**Problem to solve**
Return each line of the records below in which the string "leader" turns up.

**Dataset excerpts**
#####

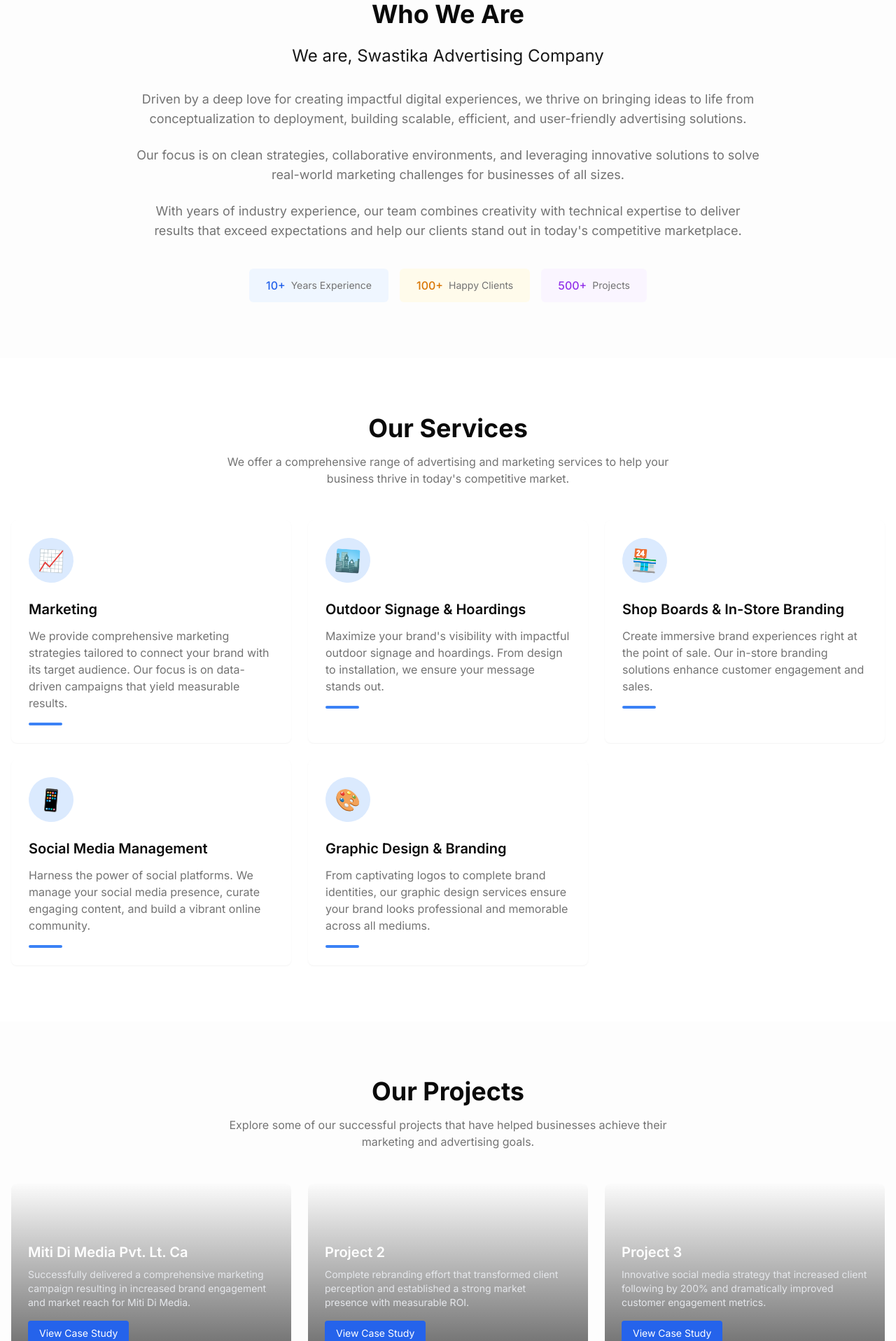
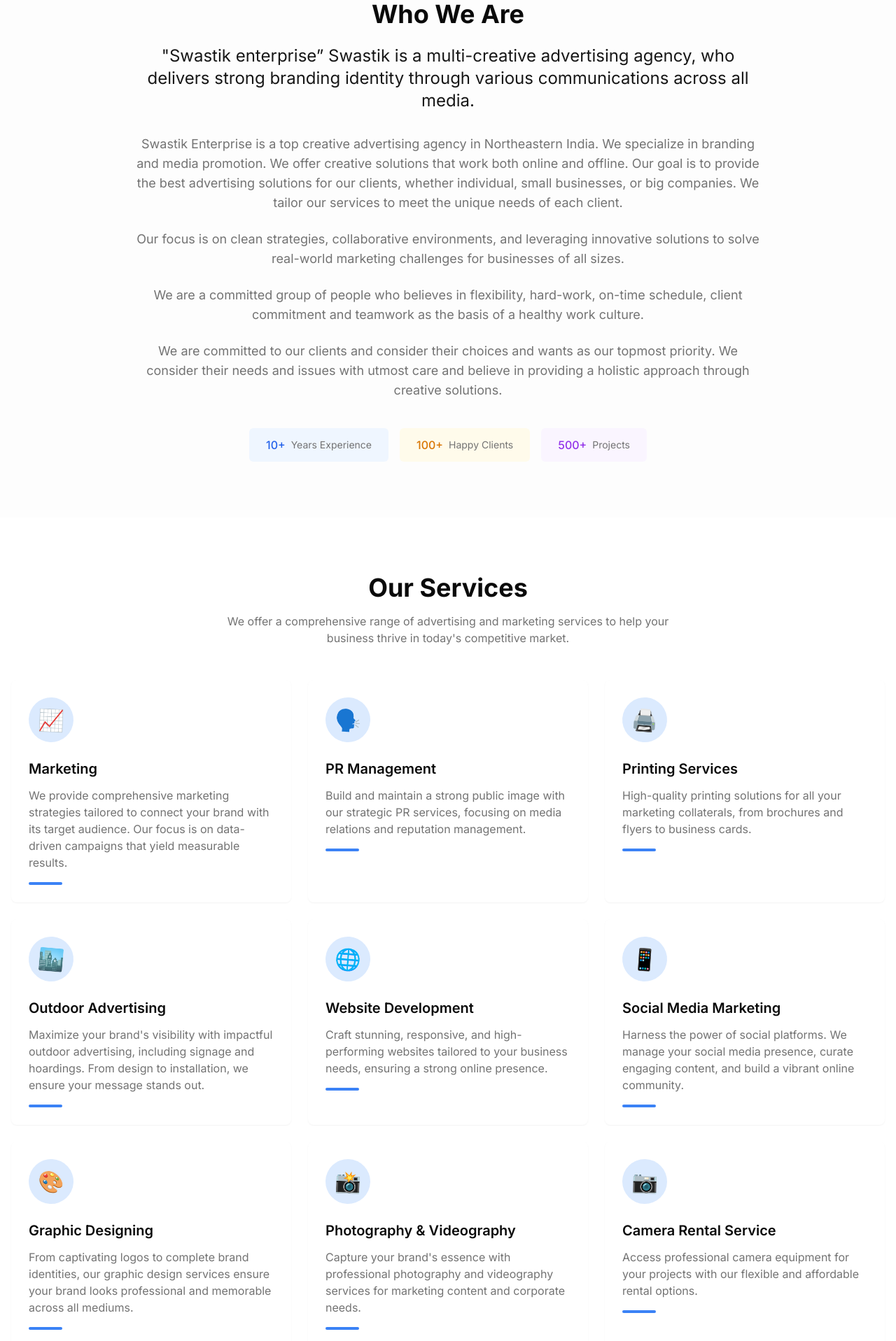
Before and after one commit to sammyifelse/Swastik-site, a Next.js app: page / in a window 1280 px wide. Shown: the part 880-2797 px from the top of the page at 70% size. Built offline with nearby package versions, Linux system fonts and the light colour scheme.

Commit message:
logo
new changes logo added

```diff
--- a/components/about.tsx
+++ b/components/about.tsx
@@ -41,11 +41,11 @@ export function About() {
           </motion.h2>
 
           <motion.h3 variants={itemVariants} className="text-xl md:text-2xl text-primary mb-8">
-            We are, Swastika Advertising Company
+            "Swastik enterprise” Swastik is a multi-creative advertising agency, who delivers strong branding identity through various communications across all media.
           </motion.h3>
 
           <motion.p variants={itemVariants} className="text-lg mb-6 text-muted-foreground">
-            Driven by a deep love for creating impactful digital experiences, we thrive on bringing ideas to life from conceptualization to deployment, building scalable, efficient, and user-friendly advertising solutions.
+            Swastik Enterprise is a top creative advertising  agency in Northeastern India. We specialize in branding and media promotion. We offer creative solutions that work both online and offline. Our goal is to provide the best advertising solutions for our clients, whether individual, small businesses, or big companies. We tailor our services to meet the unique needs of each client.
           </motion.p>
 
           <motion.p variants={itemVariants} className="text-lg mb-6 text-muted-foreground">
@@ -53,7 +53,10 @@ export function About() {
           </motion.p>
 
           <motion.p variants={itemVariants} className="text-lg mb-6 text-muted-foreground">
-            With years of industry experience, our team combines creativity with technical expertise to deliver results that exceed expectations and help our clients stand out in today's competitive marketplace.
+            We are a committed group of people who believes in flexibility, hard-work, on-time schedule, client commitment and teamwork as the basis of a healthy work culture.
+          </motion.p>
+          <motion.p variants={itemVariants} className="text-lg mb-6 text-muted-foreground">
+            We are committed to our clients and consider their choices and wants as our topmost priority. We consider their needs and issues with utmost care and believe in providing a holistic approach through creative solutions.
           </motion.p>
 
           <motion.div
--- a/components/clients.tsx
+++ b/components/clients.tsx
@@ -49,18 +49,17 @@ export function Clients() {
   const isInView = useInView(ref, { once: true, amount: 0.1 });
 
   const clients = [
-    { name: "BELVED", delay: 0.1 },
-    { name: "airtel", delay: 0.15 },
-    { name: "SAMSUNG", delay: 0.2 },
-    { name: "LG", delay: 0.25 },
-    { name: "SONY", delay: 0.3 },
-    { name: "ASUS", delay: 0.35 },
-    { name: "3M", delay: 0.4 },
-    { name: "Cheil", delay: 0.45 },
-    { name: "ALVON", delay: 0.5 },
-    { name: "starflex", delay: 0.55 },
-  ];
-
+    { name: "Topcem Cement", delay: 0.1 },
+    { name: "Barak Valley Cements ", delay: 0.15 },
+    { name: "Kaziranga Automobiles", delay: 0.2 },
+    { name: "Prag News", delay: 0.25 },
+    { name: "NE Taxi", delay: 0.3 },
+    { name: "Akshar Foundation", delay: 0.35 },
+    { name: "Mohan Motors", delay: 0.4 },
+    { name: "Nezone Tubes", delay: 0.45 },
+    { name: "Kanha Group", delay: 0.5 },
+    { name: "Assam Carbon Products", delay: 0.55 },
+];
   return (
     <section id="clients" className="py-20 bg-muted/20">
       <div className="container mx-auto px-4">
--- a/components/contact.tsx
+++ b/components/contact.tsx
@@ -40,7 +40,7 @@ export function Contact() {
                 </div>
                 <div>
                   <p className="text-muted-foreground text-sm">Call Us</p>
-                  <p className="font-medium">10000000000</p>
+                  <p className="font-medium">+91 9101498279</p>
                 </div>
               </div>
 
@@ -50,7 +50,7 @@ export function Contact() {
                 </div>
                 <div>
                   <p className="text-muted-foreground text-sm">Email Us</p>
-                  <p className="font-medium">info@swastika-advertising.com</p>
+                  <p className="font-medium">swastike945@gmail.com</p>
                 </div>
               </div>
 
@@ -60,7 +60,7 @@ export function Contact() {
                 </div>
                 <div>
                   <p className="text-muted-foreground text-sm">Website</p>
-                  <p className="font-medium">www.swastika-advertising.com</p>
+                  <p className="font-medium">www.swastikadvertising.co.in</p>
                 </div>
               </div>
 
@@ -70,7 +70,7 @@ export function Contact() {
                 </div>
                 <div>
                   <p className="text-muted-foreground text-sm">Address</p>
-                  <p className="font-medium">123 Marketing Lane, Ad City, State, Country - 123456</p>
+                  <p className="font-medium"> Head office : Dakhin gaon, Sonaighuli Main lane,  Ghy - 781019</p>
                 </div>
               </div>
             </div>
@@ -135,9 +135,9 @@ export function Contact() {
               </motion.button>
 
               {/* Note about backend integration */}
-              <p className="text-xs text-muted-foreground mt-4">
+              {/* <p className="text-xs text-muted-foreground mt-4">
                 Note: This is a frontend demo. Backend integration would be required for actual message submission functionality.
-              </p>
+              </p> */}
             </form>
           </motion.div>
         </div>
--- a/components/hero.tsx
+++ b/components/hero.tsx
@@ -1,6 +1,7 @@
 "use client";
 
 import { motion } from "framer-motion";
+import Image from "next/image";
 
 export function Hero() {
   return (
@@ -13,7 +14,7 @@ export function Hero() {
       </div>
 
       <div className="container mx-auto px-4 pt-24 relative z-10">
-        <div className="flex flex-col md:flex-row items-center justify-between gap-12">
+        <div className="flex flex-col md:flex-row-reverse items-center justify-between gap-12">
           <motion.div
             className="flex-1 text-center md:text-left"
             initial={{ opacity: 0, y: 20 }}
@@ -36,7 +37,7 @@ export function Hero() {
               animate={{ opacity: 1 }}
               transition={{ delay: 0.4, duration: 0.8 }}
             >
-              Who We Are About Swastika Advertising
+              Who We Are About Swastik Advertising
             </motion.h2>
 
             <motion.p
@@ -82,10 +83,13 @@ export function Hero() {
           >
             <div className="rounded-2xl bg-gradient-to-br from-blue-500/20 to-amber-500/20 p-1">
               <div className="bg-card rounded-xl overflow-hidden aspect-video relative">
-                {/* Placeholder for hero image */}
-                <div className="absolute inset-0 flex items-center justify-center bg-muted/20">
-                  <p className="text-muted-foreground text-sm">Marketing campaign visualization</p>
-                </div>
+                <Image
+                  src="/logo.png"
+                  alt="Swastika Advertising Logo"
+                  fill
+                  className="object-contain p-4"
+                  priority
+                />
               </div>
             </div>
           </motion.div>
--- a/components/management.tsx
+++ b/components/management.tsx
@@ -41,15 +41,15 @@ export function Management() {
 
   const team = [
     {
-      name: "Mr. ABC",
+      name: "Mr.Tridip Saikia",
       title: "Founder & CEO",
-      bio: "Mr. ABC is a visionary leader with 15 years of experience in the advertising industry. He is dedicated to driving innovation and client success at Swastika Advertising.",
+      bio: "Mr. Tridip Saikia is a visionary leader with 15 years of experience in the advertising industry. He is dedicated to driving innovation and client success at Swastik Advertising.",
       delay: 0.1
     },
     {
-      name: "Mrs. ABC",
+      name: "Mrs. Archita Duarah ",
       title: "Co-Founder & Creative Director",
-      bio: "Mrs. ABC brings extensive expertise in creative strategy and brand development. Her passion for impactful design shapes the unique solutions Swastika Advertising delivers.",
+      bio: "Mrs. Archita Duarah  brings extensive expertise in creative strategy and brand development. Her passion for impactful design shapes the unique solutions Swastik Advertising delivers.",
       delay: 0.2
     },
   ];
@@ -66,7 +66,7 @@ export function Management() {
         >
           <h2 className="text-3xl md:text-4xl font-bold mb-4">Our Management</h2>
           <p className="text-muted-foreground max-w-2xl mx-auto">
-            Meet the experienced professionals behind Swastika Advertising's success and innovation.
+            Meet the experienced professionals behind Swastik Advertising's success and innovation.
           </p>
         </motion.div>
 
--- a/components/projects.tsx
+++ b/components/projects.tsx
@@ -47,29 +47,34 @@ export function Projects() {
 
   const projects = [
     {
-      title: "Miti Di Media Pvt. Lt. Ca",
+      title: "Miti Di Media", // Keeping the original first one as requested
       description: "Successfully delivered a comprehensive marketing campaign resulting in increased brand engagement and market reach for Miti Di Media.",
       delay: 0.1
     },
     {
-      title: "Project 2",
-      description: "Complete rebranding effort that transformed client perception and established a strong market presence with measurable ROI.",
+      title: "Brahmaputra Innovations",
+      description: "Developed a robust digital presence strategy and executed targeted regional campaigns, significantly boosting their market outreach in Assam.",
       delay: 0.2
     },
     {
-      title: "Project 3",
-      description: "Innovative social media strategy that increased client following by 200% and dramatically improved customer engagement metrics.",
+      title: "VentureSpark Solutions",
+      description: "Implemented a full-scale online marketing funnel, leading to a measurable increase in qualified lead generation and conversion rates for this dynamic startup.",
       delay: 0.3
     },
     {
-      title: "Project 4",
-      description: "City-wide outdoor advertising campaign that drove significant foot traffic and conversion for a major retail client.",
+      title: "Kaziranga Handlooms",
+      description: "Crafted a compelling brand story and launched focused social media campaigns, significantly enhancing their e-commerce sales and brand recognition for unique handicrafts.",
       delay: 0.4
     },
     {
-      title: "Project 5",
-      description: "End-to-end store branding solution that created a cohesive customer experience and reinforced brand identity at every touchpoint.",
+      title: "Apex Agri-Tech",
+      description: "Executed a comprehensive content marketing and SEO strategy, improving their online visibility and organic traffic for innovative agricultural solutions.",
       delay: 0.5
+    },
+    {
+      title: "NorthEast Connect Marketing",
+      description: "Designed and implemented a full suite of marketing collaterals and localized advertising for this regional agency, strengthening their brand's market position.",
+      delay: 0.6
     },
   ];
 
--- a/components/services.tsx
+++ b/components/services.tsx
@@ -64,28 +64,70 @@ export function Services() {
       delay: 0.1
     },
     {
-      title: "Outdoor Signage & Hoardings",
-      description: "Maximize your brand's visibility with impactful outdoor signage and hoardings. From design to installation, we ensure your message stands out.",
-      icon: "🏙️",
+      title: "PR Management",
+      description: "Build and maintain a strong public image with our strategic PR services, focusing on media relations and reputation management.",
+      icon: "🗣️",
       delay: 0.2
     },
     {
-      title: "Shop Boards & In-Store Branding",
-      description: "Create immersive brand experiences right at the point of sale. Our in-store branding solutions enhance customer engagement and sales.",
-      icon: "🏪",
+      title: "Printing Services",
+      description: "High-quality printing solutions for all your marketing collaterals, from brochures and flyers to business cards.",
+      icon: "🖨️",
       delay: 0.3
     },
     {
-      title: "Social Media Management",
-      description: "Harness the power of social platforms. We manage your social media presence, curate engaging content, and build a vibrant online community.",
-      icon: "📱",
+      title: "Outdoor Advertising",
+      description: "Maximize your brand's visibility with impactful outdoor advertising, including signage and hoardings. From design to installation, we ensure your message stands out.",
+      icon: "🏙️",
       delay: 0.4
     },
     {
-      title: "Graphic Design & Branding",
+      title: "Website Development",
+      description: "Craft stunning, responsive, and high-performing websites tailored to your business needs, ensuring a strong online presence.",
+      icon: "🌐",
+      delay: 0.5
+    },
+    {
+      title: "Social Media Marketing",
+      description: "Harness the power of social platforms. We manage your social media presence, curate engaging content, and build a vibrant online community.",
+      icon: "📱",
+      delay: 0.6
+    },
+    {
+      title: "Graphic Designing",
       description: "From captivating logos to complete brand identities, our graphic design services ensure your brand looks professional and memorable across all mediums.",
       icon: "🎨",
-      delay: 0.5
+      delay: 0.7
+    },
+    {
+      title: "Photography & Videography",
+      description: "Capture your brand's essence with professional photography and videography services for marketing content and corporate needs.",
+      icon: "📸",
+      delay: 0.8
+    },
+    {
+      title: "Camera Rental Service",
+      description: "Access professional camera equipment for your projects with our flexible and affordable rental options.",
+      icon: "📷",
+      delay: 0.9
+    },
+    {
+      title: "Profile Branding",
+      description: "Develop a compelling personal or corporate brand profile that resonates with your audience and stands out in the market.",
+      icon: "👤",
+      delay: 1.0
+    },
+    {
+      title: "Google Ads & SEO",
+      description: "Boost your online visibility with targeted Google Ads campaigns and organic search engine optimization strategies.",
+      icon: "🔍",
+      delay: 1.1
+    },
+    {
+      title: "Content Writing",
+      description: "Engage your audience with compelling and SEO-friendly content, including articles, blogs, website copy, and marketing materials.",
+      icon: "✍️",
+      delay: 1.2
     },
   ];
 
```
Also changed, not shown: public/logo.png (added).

#####

**Response to the task**
-      bio: "Mr. ABC is a visionary leader with 15 years of experience in the advertising industry. He is dedicated to driving innovation and client success at Swastika Advertising.",
+      bio: "Mr. Tridip Saikia is a visionary leader with 15 years of experience in the advertising industry. He is dedicated to driving innovation and client success at Swastik Advertising.",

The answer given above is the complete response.